━━━ MATERIAL FOR THIS TASK ━━━

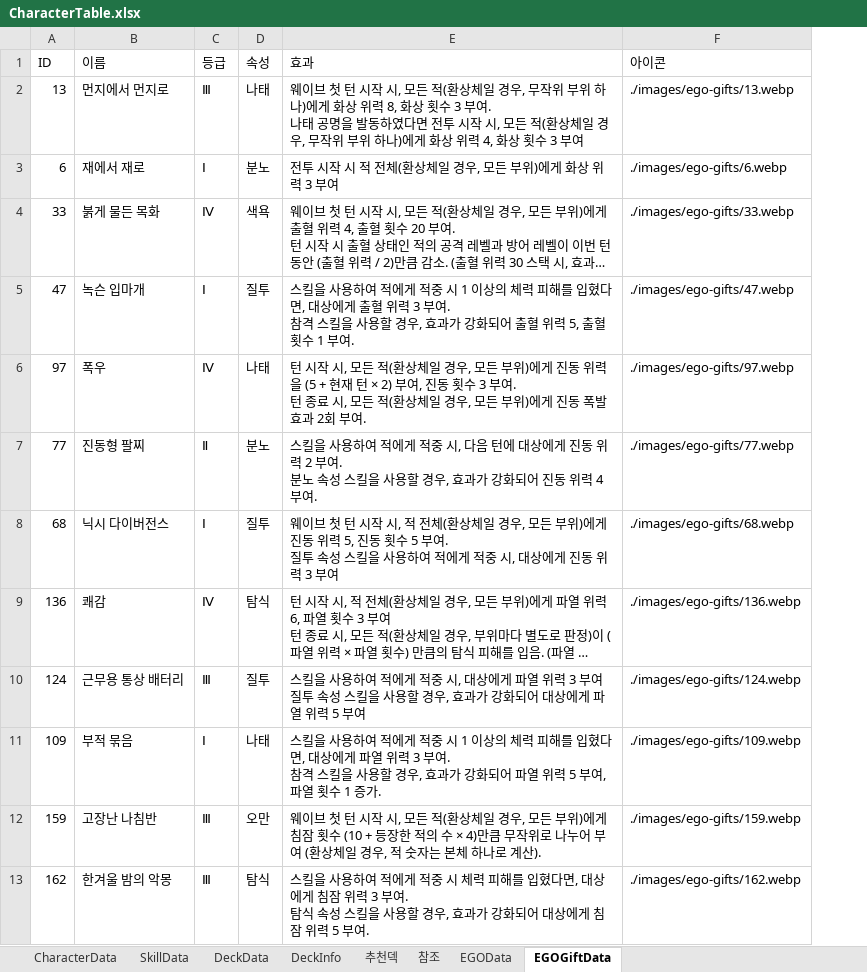
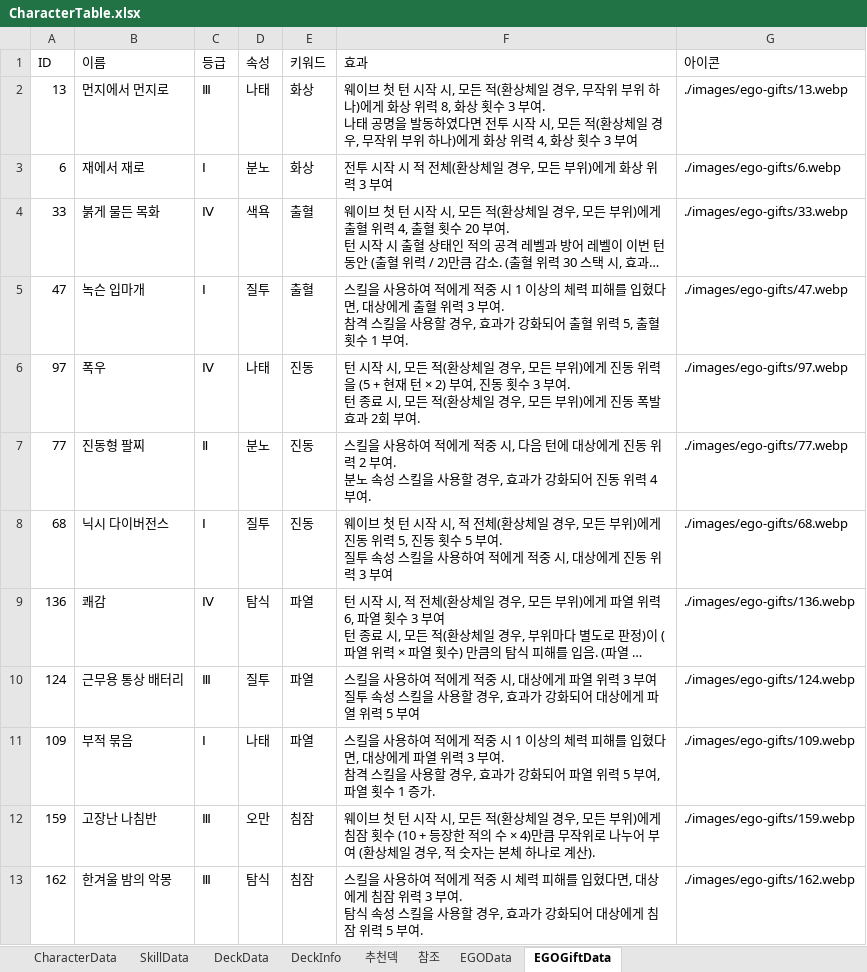
Before and after one commit to ilyoon98/limquiz, an Excel workbook: CharacterTable.xlsx, sheet EGOGiftData, drawn as a sheet; only a part is shown; long unchanged cells end in …; values as stored, in another font and other column widths than the file's, no borders; the diff names each change by its address in the sheet, - before the commit and + after, or states it on an @@ line.

```diff
--- a/CharacterTable.xlsx (sheet EGOGiftData)
+++ b/CharacterTable.xlsx (sheet EGOGiftData)
+column E (키워드), rows 2-13: 화상 | 화상 | 출혈 | 출혈 | 진동 | 진동 | 진동 | 파열 | 파열 | 파열 | 침잠 | 침잠
```
Also changed, not shown: sheet CharacterData, 3 other files.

━━━

> WHAT TO DO
Search the data above for "shown" and copy every line where it turns up.

> OUTPUT FOR THIS EXERCISE
Before and after one commit to ilyoon98/limquiz, an Excel workbook: CharacterTable.xlsx, sheet EGOGiftData, drawn as a sheet; only a part is shown; long unchanged cells end in …; values as stored, in another font and other column widths than the file's, no borders; the diff names each change by its address in the sheet, - before the commit and + after, or states it on an @@ line.
Also changed, not shown: sheet CharacterData, 3 other files.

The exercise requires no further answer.